WHAT TO DO> Please copy each line of the data that includes the string "Trainer".

- - - - - - -

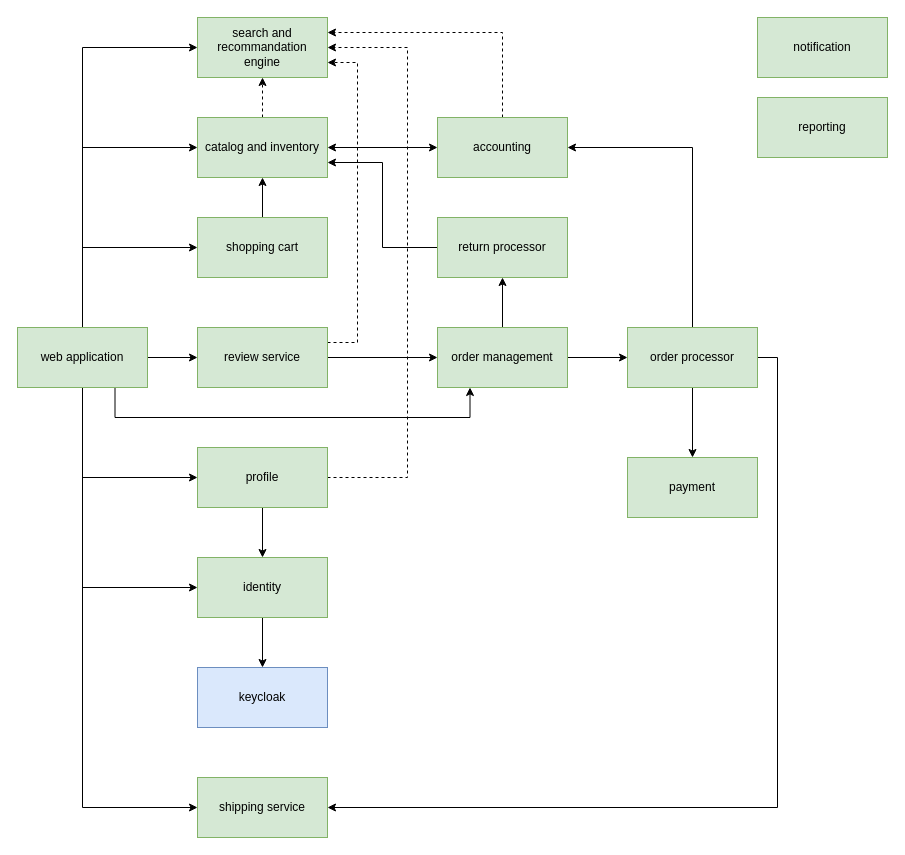
The draw.io diagram workflows/global_architecture.drawio in movies-albrains/.github, before the edit. Source tidied: cells renumbered, new cells numbered last; positions are measured from the earlier drawing's top-left corner, leaving out a move shared by most shapes. Both pictures are drawn from the tidied source at 100%, with x=0, y=0 at pixel (17, 17).
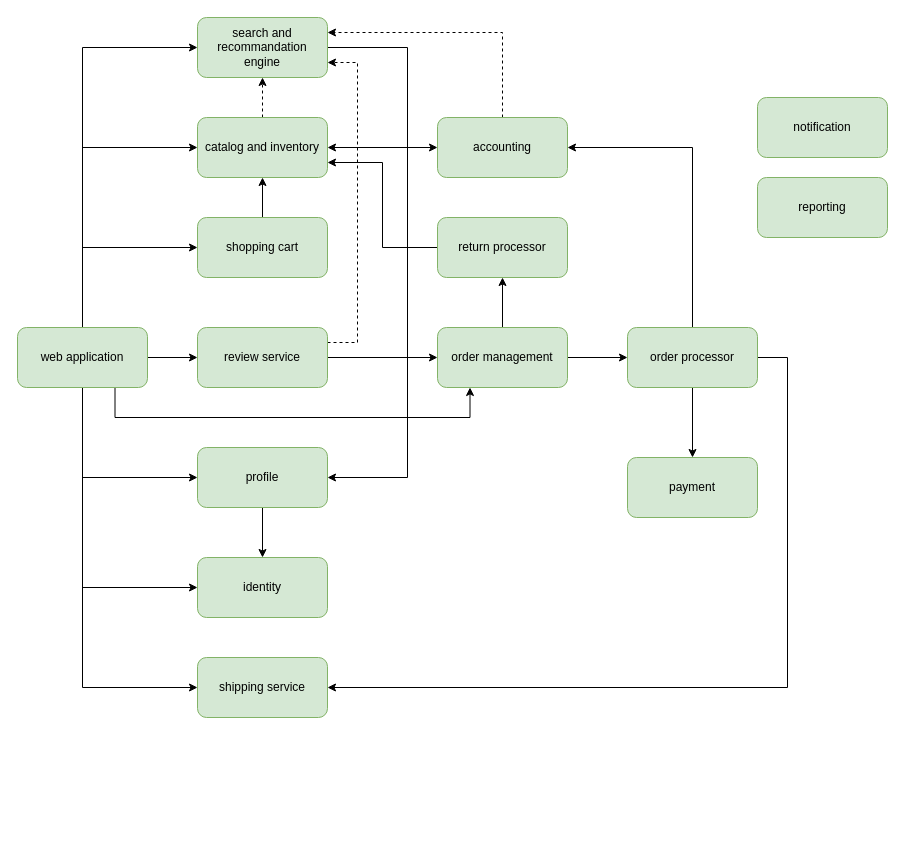
The same page after the edit.

Commit message:
Mettre à jour global_architecture.drawio

What changed in the source:
```diff
@@
-    <mxCell id="4" value="catalog and inventory" style="rounded=0;whiteSpace=wrap;html=1;fillColor=#d5e8d4;strokeColor=#82b366;" parent="1" vertex="1">
+    <mxCell id="4" value="catalog and inventory" style="rounded=1;whiteSpace=wrap;html=1;fillColor=#d5e8d4;strokeColor=#82b366;" parent="1" vertex="1">
       <mxGeometry x="180" y="100" width="130" height="60" as="geometry" />
     </mxCell>
@@
-    <mxCell id="6" value="accounting" style="rounded=0;whiteSpace=wrap;html=1;fillColor=#d5e8d4;strokeColor=#82b366;" parent="1" vertex="1">
+    <mxCell id="6" value="accounting" style="rounded=1;whiteSpace=wrap;html=1;fillColor=#d5e8d4;strokeColor=#82b366;" parent="1" vertex="1">
       <mxGeometry x="420" y="100" width="130" height="60" as="geometry" />
     </mxCell>
@@
-    <mxCell id="9" value="review service" style="rounded=0;whiteSpace=wrap;html=1;fillColor=#d5e8d4;strokeColor=#82b366;" parent="1" vertex="1">
+    <mxCell id="9" value="review service" style="rounded=1;whiteSpace=wrap;html=1;fillColor=#d5e8d4;strokeColor=#82b366;" parent="1" vertex="1">
       <mxGeometry x="180" y="310" width="130" height="60" as="geometry" />
     </mxCell>
@@
-    <mxCell id="12" value="order management" style="rounded=0;whiteSpace=wrap;html=1;fillColor=#d5e8d4;strokeColor=#82b366;" parent="1" vertex="1">
+    <mxCell id="12" value="order management" style="rounded=1;whiteSpace=wrap;html=1;fillColor=#d5e8d4;strokeColor=#82b366;" parent="1" vertex="1">
       <mxGeometry x="420" y="310" width="130" height="60" as="geometry" />
     </mxCell>
-    <mxCell id="13" value="reporting" style="rounded=0;whiteSpace=wrap;html=1;fillColor=#d5e8d4;strokeColor=#82b366;" parent="1" vertex="1">
-      <mxGeometry x="740" y="80" width="130" height="60" as="geometry" />
+    <mxCell id="13" value="reporting" style="rounded=1;whiteSpace=wrap;html=1;fillColor=#d5e8d4;strokeColor=#82b366;" parent="1" vertex="1">
+      <mxGeometry x="740" y="160" width="130" height="60" as="geometry" />
     </mxCell>
+    <mxCell id="41" style="edgeStyle=orthogonalEdgeStyle;rounded=0;jettySize=auto;html=1;exitX=1;exitY=0.5;exitDx=0;exitDy=0;entryX=1;entryY=0.5;entryDx=0;entryDy=0;" parent="1" edge="1" source="14" target="26">
+      <mxGeometry relative="1" as="geometry">
+        <Array as="points">
+          <mxPoint x="390" y="30" />
+          <mxPoint x="390" y="460" />
+        </Array>
+      </mxGeometry>
+    </mxCell>
-    <mxCell id="14" value="search and recommandation engine" style="rounded=0;whiteSpace=wrap;html=1;fillColor=#d5e8d4;strokeColor=#82b366;" parent="1" vertex="1">
+    <mxCell id="14" value="search and recommandation engine" style="rounded=1;whiteSpace=wrap;html=1;fillColor=#d5e8d4;strokeColor=#82b366;gradientColor=none;" parent="1" vertex="1">
       <mxGeometry x="180" width="130" height="60" as="geometry" />
     </mxCell>
-    <mxCell id="15" value="shipping service" style="rounded=0;whiteSpace=wrap;html=1;fillColor=#d5e8d4;strokeColor=#82b366;" parent="1" vertex="1">
-      <mxGeometry x="180" y="760" width="130" height="60" as="geometry" />
+    <mxCell id="15" value="shipping service" style="rounded=1;whiteSpace=wrap;html=1;fillColor=#d5e8d4;strokeColor=#82b366;" parent="1" vertex="1">
+      <mxGeometry x="180" y="640" width="130" height="60" as="geometry" />
     </mxCell>
@@
-    <mxCell id="17" value="shopping cart" style="rounded=0;whiteSpace=wrap;html=1;fillColor=#d5e8d4;strokeColor=#82b366;" parent="1" vertex="1">
+    <mxCell id="17" value="shopping cart" style="rounded=1;whiteSpace=wrap;html=1;fillColor=#d5e8d4;strokeColor=#82b366;" parent="1" vertex="1">
       <mxGeometry x="180" y="200" width="130" height="60" as="geometry" />
     </mxCell>
-    <mxCell id="18" style="edgeStyle=orthogonalEdgeStyle;rounded=0;jettySize=auto;html=1;exitX=0.5;exitY=1;exitDx=0;exitDy=0;entryX=0.5;entryY=0;entryDx=0;entryDy=0;" parent="1" edge="1" source="19" target="20">
-      <mxGeometry relative="1" as="geometry" />
-    </mxCell>
-    <mxCell id="19" value="identity" style="rounded=0;whiteSpace=wrap;html=1;fillColor=#d5e8d4;strokeColor=#82b366;" parent="1" vertex="1">
+    <mxCell id="19" value="identity" style="rounded=1;whiteSpace=wrap;html=1;fillColor=#d5e8d4;strokeColor=#82b366;" parent="1" vertex="1">
       <mxGeometry x="180" y="540" width="130" height="60" as="geometry" />
     </mxCell>
-    <mxCell id="20" value="keycloak" style="rounded=0;whiteSpace=wrap;html=1;fillColor=#dae8fc;strokeColor=#6c8ebf;" parent="1" vertex="1">
-      <mxGeometry x="180" y="650" width="130" height="60" as="geometry" />
-    </mxCell>
@@
-    <mxCell id="22" value="return processor" style="rounded=0;whiteSpace=wrap;html=1;fillColor=#d5e8d4;strokeColor=#82b366;" parent="1" vertex="1">
+    <mxCell id="22" value="return processor" style="rounded=1;whiteSpace=wrap;html=1;fillColor=#d5e8d4;strokeColor=#82b366;" parent="1" vertex="1">
       <mxGeometry x="420" y="200" width="130" height="60" as="geometry" />
     </mxCell>
-    <mxCell id="23" value="notification" style="whiteSpace=wrap;html=1;fillColor=#d5e8d4;strokeColor=#82b366;rounded=0;" parent="1" vertex="1">
-      <mxGeometry x="740" width="130" height="60" as="geometry" />
+    <mxCell id="23" value="notification" style="whiteSpace=wrap;html=1;fillColor=#d5e8d4;strokeColor=#82b366;rounded=1;" parent="1" vertex="1">
+      <mxGeometry x="740" y="80" width="130" height="60" as="geometry" />
     </mxCell>
@@
-    <mxCell id="25" style="edgeStyle=orthogonalEdgeStyle;rounded=0;jettySize=auto;html=1;exitX=1;exitY=0.5;exitDx=0;exitDy=0;entryX=1;entryY=0.5;entryDx=0;entryDy=0;dashed=1;" parent="1" edge="1" source="26" target="14">
-      <mxGeometry relative="1" as="geometry">
-        <Array as="points">
-          <mxPoint x="390" y="460" />
-          <mxPoint x="390" y="30" />
-        </Array>
-      </mxGeometry>
-    </mxCell>
-    <mxCell id="26" value="profile" style="rounded=0;whiteSpace=wrap;html=1;fillColor=#d5e8d4;strokeColor=#82b366;" parent="1" vertex="1">
+    <mxCell id="26" value="profile" style="rounded=1;whiteSpace=wrap;html=1;fillColor=#d5e8d4;strokeColor=#82b366;" parent="1" vertex="1">
       <mxGeometry x="180" y="430" width="130" height="60" as="geometry" />
     </mxCell>
@@
-    <mxCell id="29" style="edgeStyle=orthogonalEdgeStyle;rounded=0;jettySize=auto;html=1;entryX=0;entryY=0.5;entryDx=0;entryDy=0;" parent="1" edge="1" source="35" target="15">
-      <mxGeometry relative="1" as="geometry">
-        <Array as="points">
-          <mxPoint x="65" y="790" />
-        </Array>
-      </mxGeometry>
-    </mxCell>
@@
+    <mxCell id="29" style="edgeStyle=orthogonalEdgeStyle;rounded=0;jettySize=auto;html=1;entryX=0;entryY=0.5;entryDx=0;entryDy=0;" parent="1" edge="1" source="35" target="15">
+      <mxGeometry relative="1" as="geometry">
+        <Array as="points">
+          <mxPoint x="65" y="670" />
+        </Array>
+      </mxGeometry>
+    </mxCell>
-    <mxCell id="35" value="web application" style="rounded=0;whiteSpace=wrap;html=1;fillColor=#d5e8d4;strokeColor=#82b366;" parent="1" vertex="1">
+    <mxCell id="35" value="web application" style="rounded=1;whiteSpace=wrap;html=1;fillColor=#d5e8d4;strokeColor=#82b366;" parent="1" vertex="1">
       <mxGeometry y="310" width="130" height="60" as="geometry" />
     </mxCell>
@@
     <mxCell id="37" style="edgeStyle=orthogonalEdgeStyle;rounded=0;jettySize=auto;html=1;exitX=1;exitY=0.5;exitDx=0;exitDy=0;entryX=1;entryY=0.5;entryDx=0;entryDy=0;" parent="1" edge="1" source="39" target="15">
-      <mxGeometry relative="1" as="geometry" />
+      <mxGeometry relative="1" as="geometry">
+        <Array as="points">
+          <mxPoint x="770" y="340" />
+          <mxPoint x="770" y="670" />
+        </Array>
+      </mxGeometry>
     </mxCell>
@@
-    <mxCell id="39" value="order processor" style="rounded=0;whiteSpace=wrap;html=1;fillColor=#d5e8d4;strokeColor=#82b366;" parent="1" vertex="1">
+    <mxCell id="39" value="order processor" style="rounded=1;whiteSpace=wrap;html=1;fillColor=#d5e8d4;strokeColor=#82b366;" parent="1" vertex="1">
       <mxGeometry x="610" y="310" width="130" height="60" as="geometry" />
     </mxCell>
-    <mxCell id="40" value="payment" style="whiteSpace=wrap;html=1;fillColor=#d5e8d4;strokeColor=#82b366;rounded=0;" parent="1" vertex="1">
+    <mxCell id="40" value="payment" style="whiteSpace=wrap;html=1;fillColor=#d5e8d4;strokeColor=#82b366;rounded=1;" parent="1" vertex="1">
       <mxGeometry x="610" y="440" width="130" height="60" as="geometry" />
     </mxCell>
```
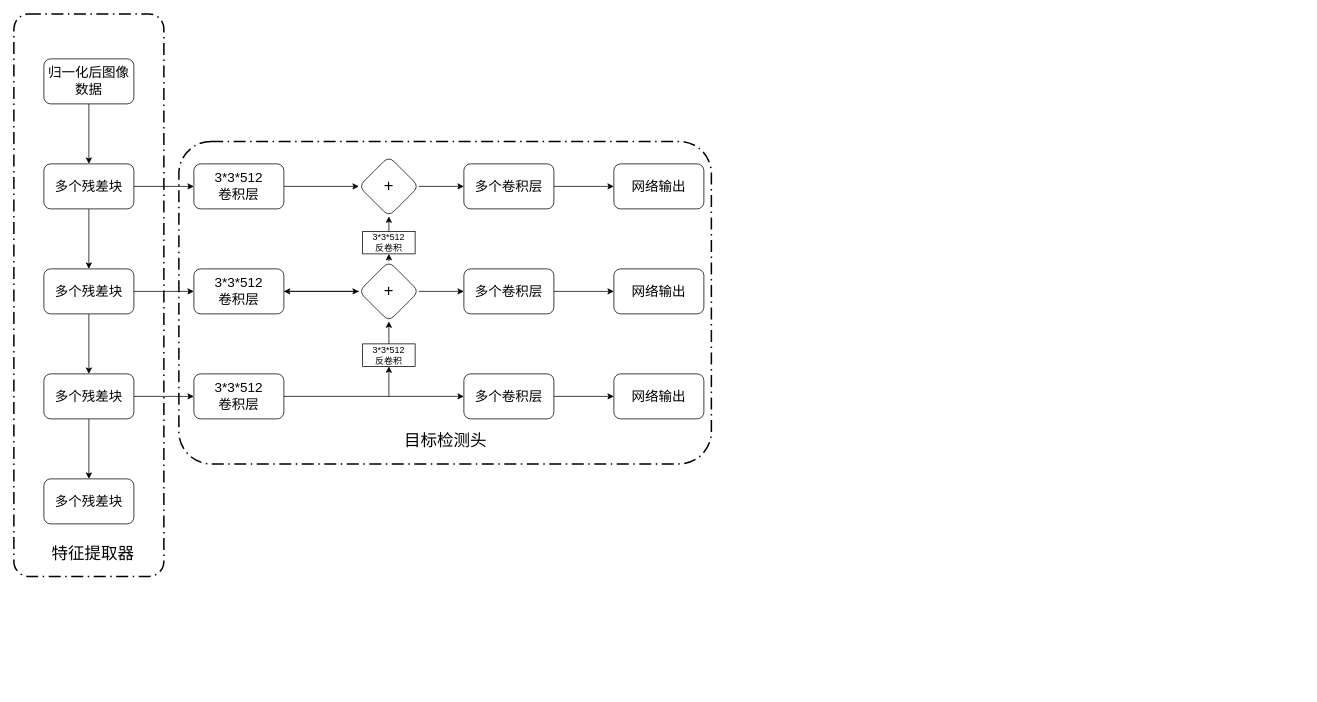
This is 车辆识别第二张图.drawio from mydubai7794/zhihubot, a draw.io file, before an edit. Source tidied: cells renumbered, new cells numbered last; positions are measured from the earlier drawing's top-left corner, leaving out a move shared by most shapes. Both pictures are drawn from the tidied source at 75%, with x=0, y=0 at pixel (14, 14).
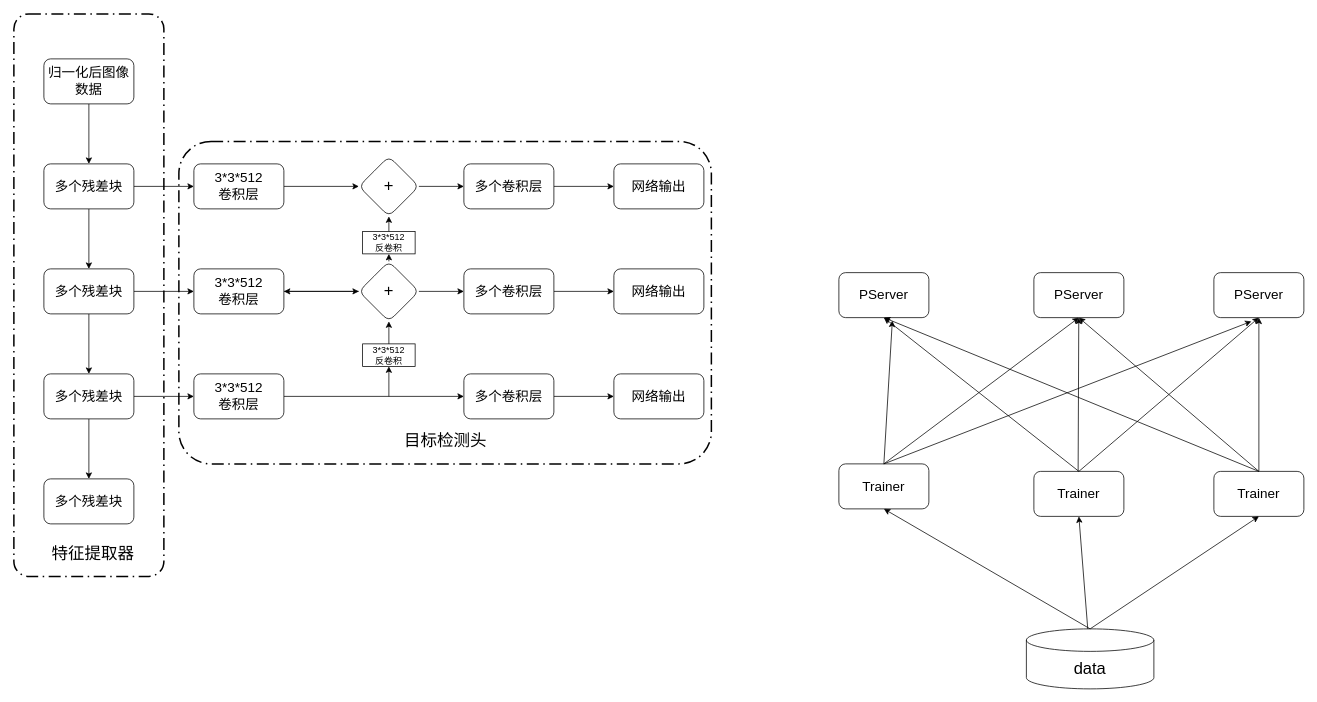
The same page after the edit.

Commit message (it also covers changes not shown here):
Update 车辆识别第二张图.drawio

What changed in the source:
```diff
@@
+    <mxCell id="44" value="&lt;font style=&quot;font-size: 18px&quot;&gt;PServer&lt;/font&gt;" style="rounded=1;whiteSpace=wrap;html=1;" parent="1" vertex="1">
+      <mxGeometry x="1360" y="345" width="120" height="60" as="geometry" />
+    </mxCell>
+    <mxCell id="45" value="&lt;font style=&quot;font-size: 18px&quot;&gt;PServer&lt;/font&gt;" style="rounded=1;whiteSpace=wrap;html=1;" parent="1" vertex="1">
+      <mxGeometry x="1600" y="345" width="120" height="60" as="geometry" />
+    </mxCell>
+    <mxCell id="46" value="&lt;font style=&quot;font-size: 18px&quot;&gt;PServer&lt;/font&gt;" style="rounded=1;whiteSpace=wrap;html=1;" parent="1" vertex="1">
+      <mxGeometry x="1100" y="345" width="120" height="60" as="geometry" />
+    </mxCell>
+    <mxCell id="47" value="&lt;span style=&quot;font-size: 18px&quot;&gt;Trainer&lt;/span&gt;" style="rounded=1;whiteSpace=wrap;html=1;" parent="1" vertex="1">
+      <mxGeometry x="1100" y="600" width="120" height="60" as="geometry" />
+    </mxCell>
+    <mxCell id="48" value="&lt;span style=&quot;font-size: 18px&quot;&gt;Trainer&lt;/span&gt;" style="rounded=1;whiteSpace=wrap;html=1;" parent="1" vertex="1">
+      <mxGeometry x="1600" y="610" width="120" height="60" as="geometry" />
+    </mxCell>
+    <mxCell id="49" value="&lt;span style=&quot;font-size: 18px&quot;&gt;Trainer&lt;/span&gt;" style="rounded=1;whiteSpace=wrap;html=1;" parent="1" vertex="1">
+      <mxGeometry x="1360" y="610" width="120" height="60" as="geometry" />
+    </mxCell>
+    <mxCell id="50" value="&lt;font style=&quot;font-size: 22px&quot;&gt;data&lt;/font&gt;" style="shape=cylinder3;whiteSpace=wrap;html=1;boundedLbl=1;backgroundOutline=1;size=15;" parent="1" vertex="1">
+      <mxGeometry x="1350" y="820" width="170" height="80" as="geometry" />
+    </mxCell>
+    <mxCell id="51" style="endArrow=classic;html=1;exitX=0.5;exitY=0;exitDx=0;exitDy=0;" parent="1" edge="1" source="47">
+      <mxGeometry relative="1" as="geometry">
+        <mxPoint x="1650" y="410" as="targetPoint" />
+      </mxGeometry>
+    </mxCell>
+    <mxCell id="52" style="endArrow=classic;html=1;entryX=0.5;entryY=1;entryDx=0;entryDy=0;" parent="1" edge="1" target="46">
+      <mxGeometry relative="1" as="geometry">
+        <mxPoint x="1660" y="610" as="sourcePoint" />
+      </mxGeometry>
+    </mxCell>
+    <mxCell id="53" style="endArrow=classic;html=1;" parent="1" edge="1" target="44">
+      <mxGeometry relative="1" as="geometry">
+        <mxPoint x="1419" y="610" as="sourcePoint" />
+      </mxGeometry>
+    </mxCell>
+    <mxCell id="54" style="endArrow=classic;html=1;exitX=0.5;exitY=0;exitDx=0;exitDy=0;" parent="1" edge="1" source="48">
+      <mxGeometry relative="1" as="geometry">
+        <mxPoint x="1660" y="405" as="targetPoint" />
+      </mxGeometry>
+    </mxCell>
+    <mxCell id="55" style="endArrow=classic;html=1;entryX=0.5;entryY=1;entryDx=0;entryDy=0;exitX=0.5;exitY=0;exitDx=0;exitDy=0;" parent="1" edge="1" source="49" target="45">
+      <mxGeometry relative="1" as="geometry" />
+    </mxCell>
+    <mxCell id="56" style="endArrow=classic;html=1;exitX=0.5;exitY=0;exitDx=0;exitDy=0;entryX=0.5;entryY=1;entryDx=0;entryDy=0;" parent="1" edge="1" source="47" target="44">
+      <mxGeometry relative="1" as="geometry" />
+    </mxCell>
+    <mxCell id="57" style="endArrow=classic;html=1;entryX=0.5;entryY=1;entryDx=0;entryDy=0;exitX=0.5;exitY=0;exitDx=0;exitDy=0;" parent="1" edge="1" source="49" target="46">
+      <mxGeometry relative="1" as="geometry" />
+    </mxCell>
+    <mxCell id="58" style="endArrow=classic;html=1;entryX=0.594;entryY=1.067;entryDx=0;entryDy=0;entryPerimeter=0;" parent="1" edge="1" target="46">
+      <mxGeometry relative="1" as="geometry">
+        <mxPoint x="1160" y="600" as="sourcePoint" />
+      </mxGeometry>
+    </mxCell>
+    <mxCell id="59" style="endArrow=classic;html=1;entryX=0.5;entryY=1;entryDx=0;entryDy=0;" parent="1" edge="1" target="44">
+      <mxGeometry relative="1" as="geometry">
+        <mxPoint x="1660" y="610" as="sourcePoint" />
+      </mxGeometry>
+    </mxCell>
+    <mxCell id="60" style="endArrow=classic;html=1;entryX=0.5;entryY=1;entryDx=0;entryDy=0;exitX=0.5;exitY=0;exitDx=0;exitDy=0;exitPerimeter=0;" parent="1" edge="1" source="50" target="47">
+      <mxGeometry relative="1" as="geometry" />
+    </mxCell>
+    <mxCell id="61" style="endArrow=classic;html=1;entryX=0.5;entryY=1;entryDx=0;entryDy=0;" parent="1" edge="1" source="50" target="49">
+      <mxGeometry relative="1" as="geometry" />
+    </mxCell>
+    <mxCell id="62" style="endArrow=classic;html=1;entryX=0.5;entryY=1;entryDx=0;entryDy=0;exitX=0.5;exitY=0;exitDx=0;exitDy=0;exitPerimeter=0;" parent="1" edge="1" source="50" target="48">
+      <mxGeometry relative="1" as="geometry" />
+    </mxCell>
```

- - - - - - -

RESPONSE TO THIS EXERCISE>
+    <mxCell id="47" value="&lt;span style=&quot;font-size: 18px&quot;&gt;Trainer&lt;/span&gt;" style="rounded=1;whiteSpace=wrap;html=1;" parent="1" vertex="1">
+    <mxCell id="48" value="&lt;span style=&quot;font-size: 18px&quot;&gt;Trainer&lt;/span&gt;" style="rounded=1;whiteSpace=wrap;html=1;" parent="1" vertex="1">
+    <mxCell id="49" value="&lt;span style=&quot;font-size: 18px&quot;&gt;Trainer&lt;/span&gt;" style="rounded=1;whiteSpace=wrap;html=1;" parent="1" vertex="1">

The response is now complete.